I hear you about families, after my wife’s grandpa died, and after the funeral, his wife asked my two brother in laws and me into her bedroom and on the bed was his two deer rifles and his 1897 Winchester 12 gauge, and since we had all hunted with him we could all take one. One of the rifles was the .300 Savage that was converted by savage from a military 7x57 rifle in the 1920s after a deal with a South American country had fallen through after a coup, that they then sold as spotters. Kinda neat, a Sporter” with stripper clip guides, and that was the rifle he let me borrow to hunt deer with him. His other rifle was his personal Krag carbine, completely stock except for the 4x Weaver in a sidemount. Since I lived in Ohio at the time and couldn’t use rifles for deer, I let them pick first and of course they took the rifles, and that’s how I got my ‘97. The .300 was taken by my wife’s sisters husband, and they later divorced but through some “creative” chicanery during the divorce my nephew got to keep it so I’m happy I know it’s in a good home, and he’s taken a few deer with it. I even gave him the dies for it that I inherited because nobody else reloaded at the time, that I had originally bought as a gift for gramps and that got my nephew into reloading.
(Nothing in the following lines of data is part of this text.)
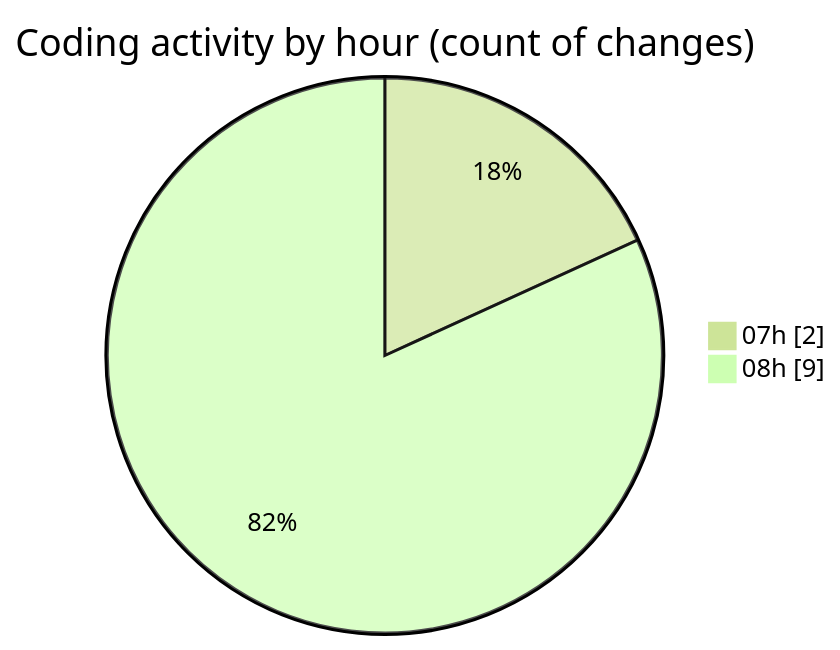
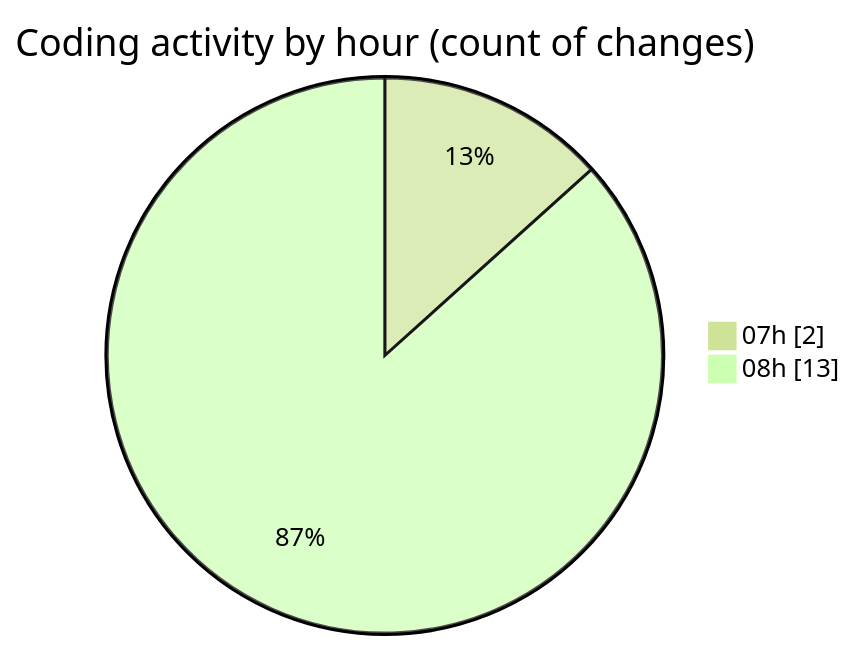
One commit to LanceThiago/code-tracking changed the second of 2 diagrams in 2025-01-09/nueva_carpeta/README.md. Above: the diagram before and after it, drawn with Mermaid (forest theme). The commit also changed other lines of this file and 1 other file, not shown here.

````diff
--- a/2025-01-09/nueva_carpeta/README.md
+++ b/2025-01-09/nueva_carpeta/README.md
@@ -28,6 +28,6 @@
 ```mermaid
 pie showData
 title Coding activity by hour (count of changes)
 "07h" : 2
-"08h" : 9
+"08h" : 13
 ```
````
But my wife’s ne’er do well younger brother of course grabbed the Krag, and it makes me sick to think he probably either sold it or traded it for drugs before he even left town. 😔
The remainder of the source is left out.